While Baltimore has made national headlines this year for its police brutality scandals and its spiking murder count, the gathered crowd recognized that these issues cannot be separated from the societal exclusion African-Americans experience every day.

One woman who came to the rally was Robinette Barmer, who has had two children and one grandchild locked up in jail. Barmer has been fighting for ex-felon voting rights all year, and traveled to Annapolis last spring to push for the bill’s passage. “I try to tell ex-cons that their voices do still matter,” she said.

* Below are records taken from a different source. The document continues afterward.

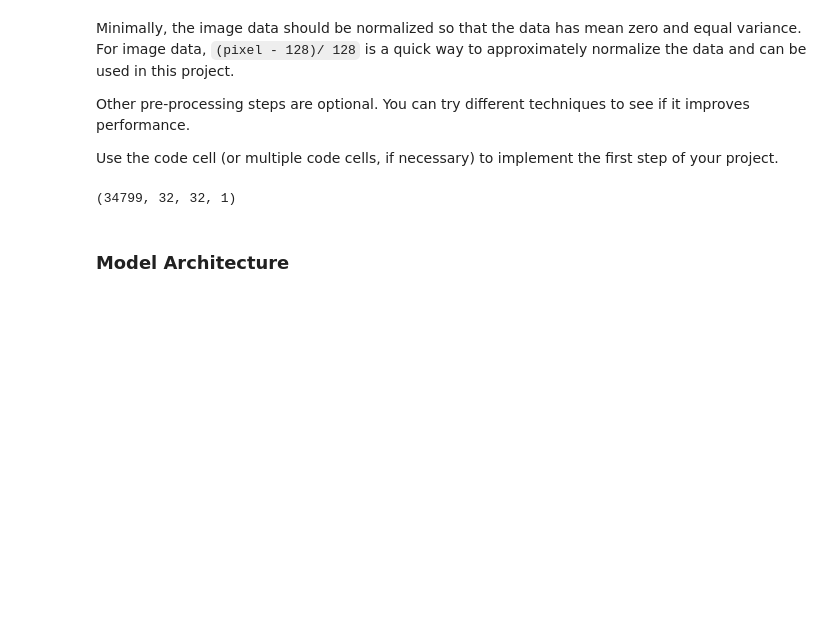
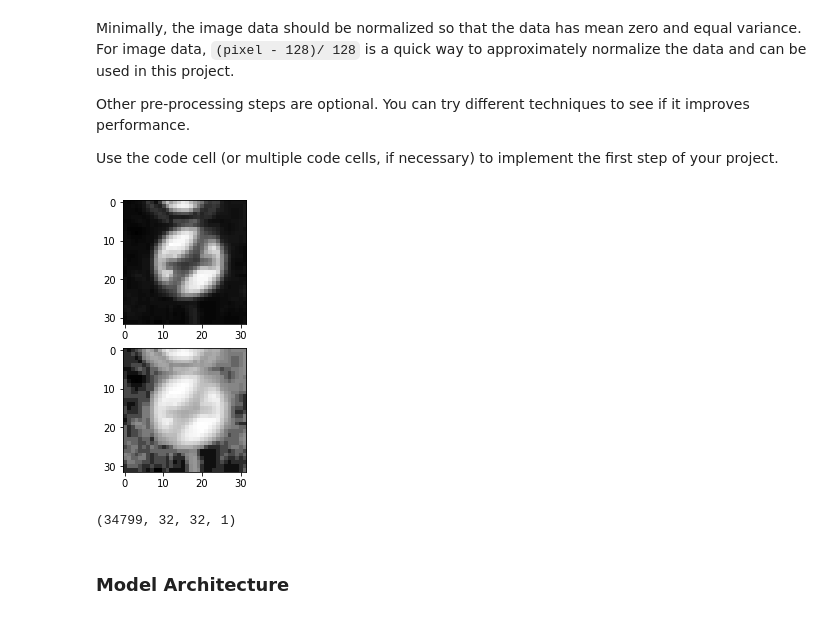
Before and after one commit to mscwu/udacity_traffic_sign_classification, a Jupyter notebook: Traffic_Sign_Classifier.ipynb, the cells around one changed output. Drawn from its saved outputs; the diff is of its cells as text; code cells hidden in the pictures; blank space fills up the shorter version.

```diff
--- a/Traffic_Sign_Classifier.ipynb
+++ b/Traffic_Sign_Classifier.ipynb
@@ -177,26 +181,46 @@ Use the code cell (or multiple code cells, if necessary) to implement the first
 # %%
 ### Preprocess the data here. It is required to normalize the data. Other preprocessing steps could include
 ### converting to grayscale, etc.
 ### Feel free to use as many code cells as needed.
 from sklearn.utils import shuffle
 import cv2
 
+# run a short code to show the effect of image equalization
+plt.figure(figsize=(5,5))
+X_train_1 = cv2.cvtColor(X_train[1], cv2.COLOR_RGB2GRAY)
+plt.subplot(2, 1, 1)
+plt.imshow(X_train_1, cmap = 'gray')
+X_train_1 = cv2.equalizeHist(X_train_1)
+plt.subplot(2, 1, 2)
+plt.imshow(X_train_1, cmap = 'gray')
+plt.show()
 X_train, y_train = shuffle(X_train, y_train)
 
+#def norm_grayscale(img_set):
+#    output = []
+#    for img in img_set:
+#        output.append(cv2.cvtColor(img, cv2.COLOR_RGB2GRAY))
+#    output = np.array(output) / 255 * (1.2 + 0.5) - 0.5
+#    output = output[..., np.newaxis]
+#    return output
 def norm_grayscale(img_set):
     output = []
     for img in img_set:
-        output.append(cv2.cvtColor(img, cv2.COLOR_RGB2GRAY))
-    output = np.array(output) / 255 * (1.2 + 0.5) - 0.5
+        gray_img = cv2.cvtColor(img, cv2.COLOR_RGB2GRAY)
+        norm_gray_img = cv2.equalizeHist(gray_img)
+        output.append(np.array(norm_gray_img))
+    output = np.array(output)
     output = output[..., np.newaxis]
     return output
+
 
 X_train = norm_grayscale(X_train)
 X_valid = norm_grayscale(X_valid)
 X_test = norm_grayscale(X_test)
 
 print(X_train.shape)
 # %% [output]
+[figure, added]
 (34799, 32, 32, 1)
 # %% [markdown]
 ### Model Architecture
```
Also changed, not shown: parts of 11 cells of this notebook, 3 other files.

Greg Carpenter, a 62-year-old black man who served 20 years in prison for an armed robbery, also has a 20-year parole sentence. Although Carpenter has been out of jail for 12 years now, he worries he won’t ever get to vote again in his lifetime.

Governor Hogan said that requiring ex-felons to finish their parole and probation sentences before voting “achieves the proper balance” between repaying one’s obligations to society and restoring citizens’ rights. Ex-felons point out that they are both working and paying taxes within their communities, and thus should also have the right to vote.

Social science research suggests that removing voting restrictions would provide positive benefits to both ex-offenders and society at large. The American Probation and Parole Association also says there is no credible evidence to suggest that disenfranchising people who have returned home from prison serves any legitimate law enforcement purpose.

According to the Sentencing Project, a criminal justice advocacy group, there are roughly 5.85 million disenfranchised American citizens with felony convictions, and 2.2 million of them are black. That’s one out of every 13 African-Americans.

The Voting Rights Act was passed in 1965 to end discriminatory voting barriers but the courts have disagreed on whether the VRA should apply to felon disenfranchisement laws. Maryland activists aren’t waiting around for the courts, though. At Thursday’s rally, organizers prepped the crowd for next year’s legislative season where they hope to push for an override. “We need you to show up and come out with us to Annapolis,” said Nicole Hanson, an ex-offender who works with Out4Justice, a group that politically mobilizes ex-offenders. “There’s only 90 days of [the legislative] session, so we’ll need you to make some sacrifices.”

Eighteen states considered loosening ex-felon voting restrictions this year, up from 13 states in 2014. But passing legislation, as Maryland activists witnessed first hand, is difficult. Only one state—Wyoming—ended up successfully loosening its restrictions.

Still, there has been demonstrable progress. The Sentencing Project estimates that nearly 800,000 citizens have regained the right to vote through voting reforms enacted between 1997 and 2010. Last month, President Obama even said that, “If folks have served their time, and they’ve reentered society, they should be able to vote.”

“This is a very peaceful rally, but this issue is personal,” Hopkins said in an interview. “We’re going to flip power, and we’re going to empower. We’re going to show the governor who’s the boss. We’re the boss! We’re the people.”

Rachel M. Cohen

Perry Hopkins at the podium